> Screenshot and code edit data

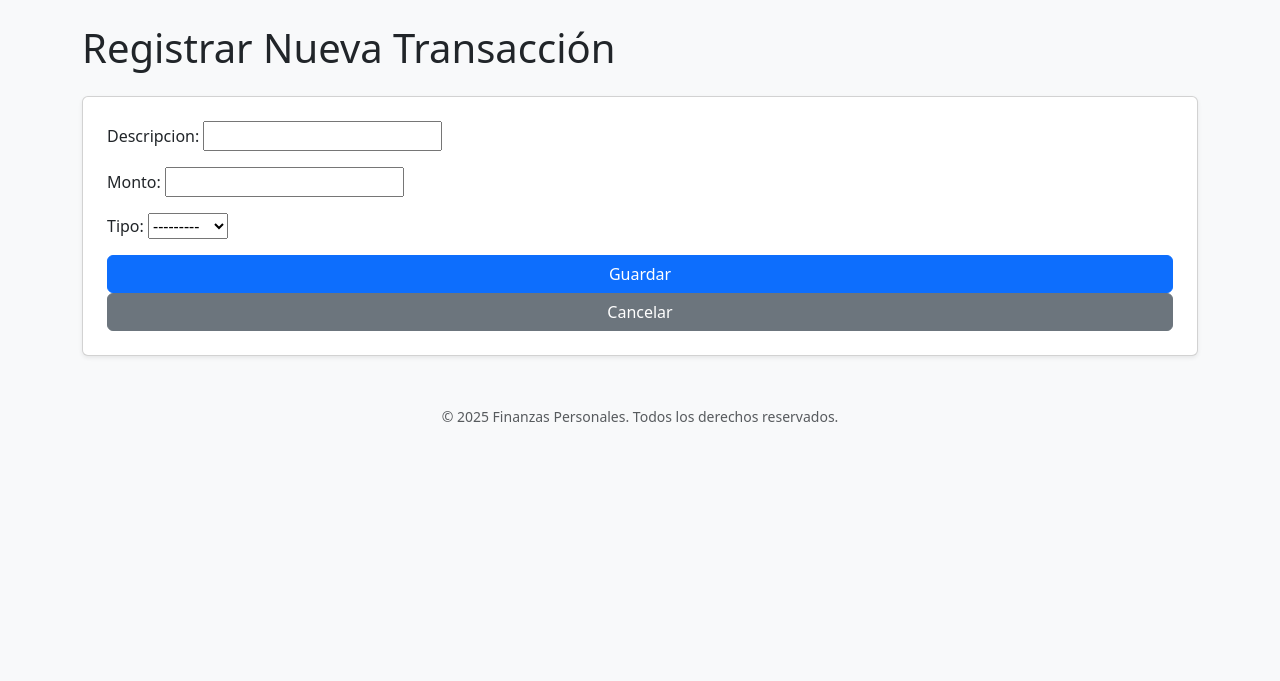
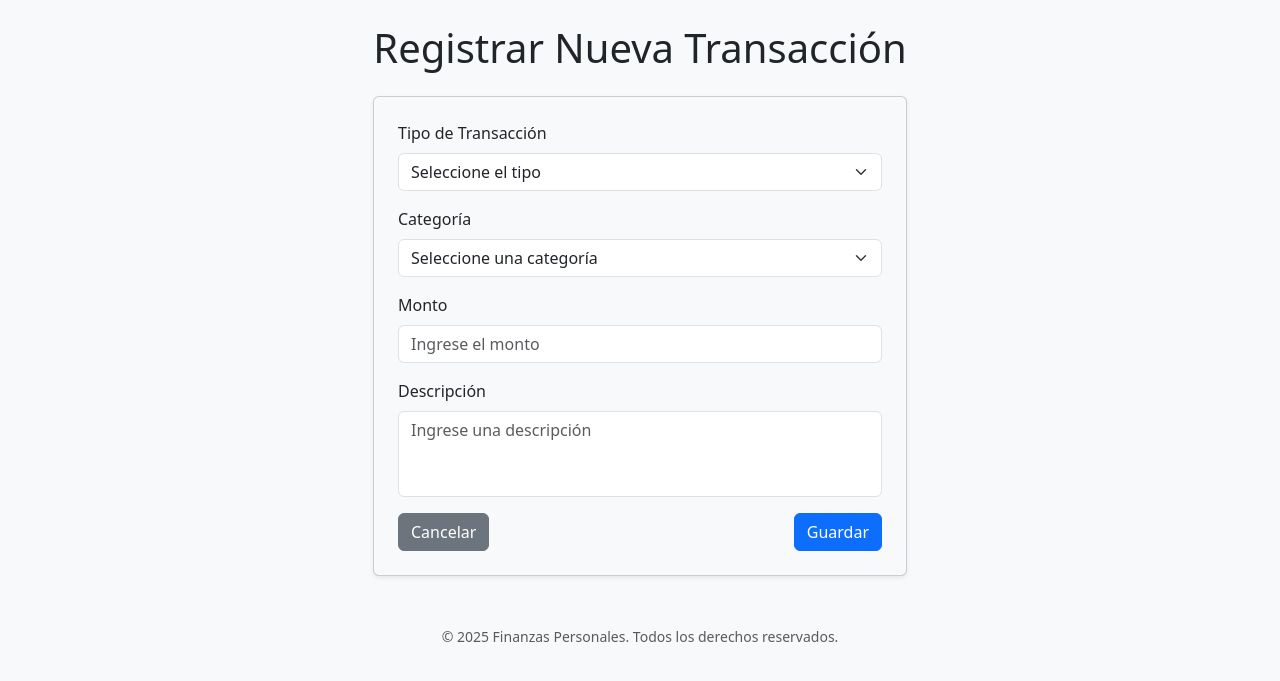
Before and after one commit to bllq99/ecofinance, a Django app: page /transacciones/nueva/ in a window 1280 px wide. Shown: the part 56-737 px from the top of the page. Run offline with Django 5.2, Linux system fonts and the light colour scheme; parts of the project's set-up code (start-up, migrations or seed data) failed here and were passed over.

Commit message:
Mejorar el diseño de la página de nueva transacción y agregar un botón flotante para agregar transacciones

```diff
--- a/finanzas/templates/finanzas/base.html
+++ b/finanzas/templates/finanzas/base.html
@@ -6,6 +6,8 @@
     <meta name="viewport" content="width=device-width, initial-scale=1">
     <!-- Estilos básicos con Bootstrap -->
     <link href="https://cdn.jsdelivr.net/npm/bootstrap@5.3.0/dist/css/bootstrap.min.css" rel="stylesheet">
+    <!-- Estilos personalizados -->
+    <link href="https://cdnjs.cloudflare.com/ajax/libs/font-awesome/5.15.4/css/all.min.css" rel="stylesheet">
 </head>
 <body class="bg-light">
 
--- a/finanzas/templates/finanzas/nueva_transaccion.html
+++ b/finanzas/templates/finanzas/nueva_transaccion.html
@@ -3,13 +3,78 @@
 {% block title %}Nueva Transacción{% endblock %}
 
 {% block content %}
-<h1 class="mb-4">Registrar Nueva Transacción</h1>
+<h1 class="mb-4 text-center">Registrar Nueva Transacción</h1>
 
-<form method="post" class="card p-4 bg-white shadow-sm">
-    {% csrf_token %}
-    {{ form.as_p }}
+<div class="container">
+    <div class="row justify-content-center">
+        <div class="col-lg-6 col-md-8 col-sm-12">
+            <form method="post" class="card p-4 bg-light shadow-sm">
+                {% csrf_token %}
+                <div class="mb-3">
+                    <label for="tipo" class="form-label">Tipo de Transacción</label>
+                    <select id="tipo" name="tipo" class="form-select" required>
+                        <option value="" disabled selected>Seleccione el tipo</option>
+                        <option value="ingreso">Ingreso</option>
+                        <option value="gasto">Gasto</option>
+                    </select>
+                </div>
+                <div class="mb-3">
+                    <label for="categoria" class="form-label">Categoría</label>
+                    <select id="categoria" name="categoria" class="form-select" required>
+                        <option value="" disabled selected>Seleccione una categoría</option>
+                    </select>
+                </div>
+                <div class="mb-3">
+                    <label for="monto" class="form-label">Monto</label>
+                    <input type="number" id="monto" name="monto" class="form-control" placeholder="Ingrese el monto" required>
+                </div>
+                <div class="mb-3">
+                    <label for="descripcion" class="form-label">Descripción</label>
+                    <textarea id="descripcion" name="descripcion" class="form-control" rows="3" placeholder="Ingrese una descripción" style="resize: none;"></textarea>
+                </div>
+                <div class="d-flex justify-content-between">
+                    <a href="{% url 'lista_transacciones' %}" class="btn btn-secondary w-45">Cancelar</a>
+                    <button type="submit" class="btn btn-primary w-45">Guardar</button>
+                </div>
+            </form>
+        </div>
+    </div>
+</div>
 
-    <button type="submit" class="btn btn-primary">Guardar</button>
-    <a href="{% url 'lista_transacciones' %}" class="btn btn-secondary">Cancelar</a>
-</form>
+<script>
+    // Opciones de categorías
+    const categoriasIngreso = [
+        { value: "salario", text: "Salario" },
+        { value: "inversiones", text: "Inversiones" },
+        { value: "otros_ingresos", text: "Otros Ingresos" }
+    ];
+
+    const categoriasGasto = [
+        { value: "alimentacion", text: "Alimentación" },
+        { value: "transporte", text: "Transporte" },
+        { value: "entretenimiento", text: "Entretenimiento" },
+        { value: "otros_gastos", text: "Otros Gastos" }
+    ];
+
+    // Referencias a los elementos del formulario
+    const tipoSelect = document.getElementById("tipo");
+    const categoriaSelect = document.getElementById("categoria");
+
+    // Actualizar las categorías según el tipo seleccionado
+    tipoSelect.addEventListener("change", function () {
+        // Limpiar las opciones actuales
+        categoriaSelect.innerHTML = '<option value="" disabled selected>Seleccione una categoría</option>';
+
+        // Obtener las categorías correspondientes
+        const categorias = this.value === "ingreso" ? categoriasIngreso : categoriasGasto;
+
+        // Agregar las nuevas opciones
+        categorias.forEach(categoria => {
+            const option = document.createElement("option");
+            option.value = categoria.value;
+            option.textContent = categoria.text;
+            categoriaSelect.appendChild(option);
+        });
+    });
+</script>
 {% endblock %}
```
Also changed, not shown: finanzas/templates/finanzas/dashboard.html (+7 -0 lines).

> Exercise
Scan the entries above for the word "label" and collect each line holding it.

> Your response
+                    <label for="tipo" class="form-label">Tipo de Transacción</label>
+                    <label for="categoria" class="form-label">Categoría</label>
+                    <label for="monto" class="form-label">Monto</label>
+                    <label for="descripcion" class="form-label">Descripción</label>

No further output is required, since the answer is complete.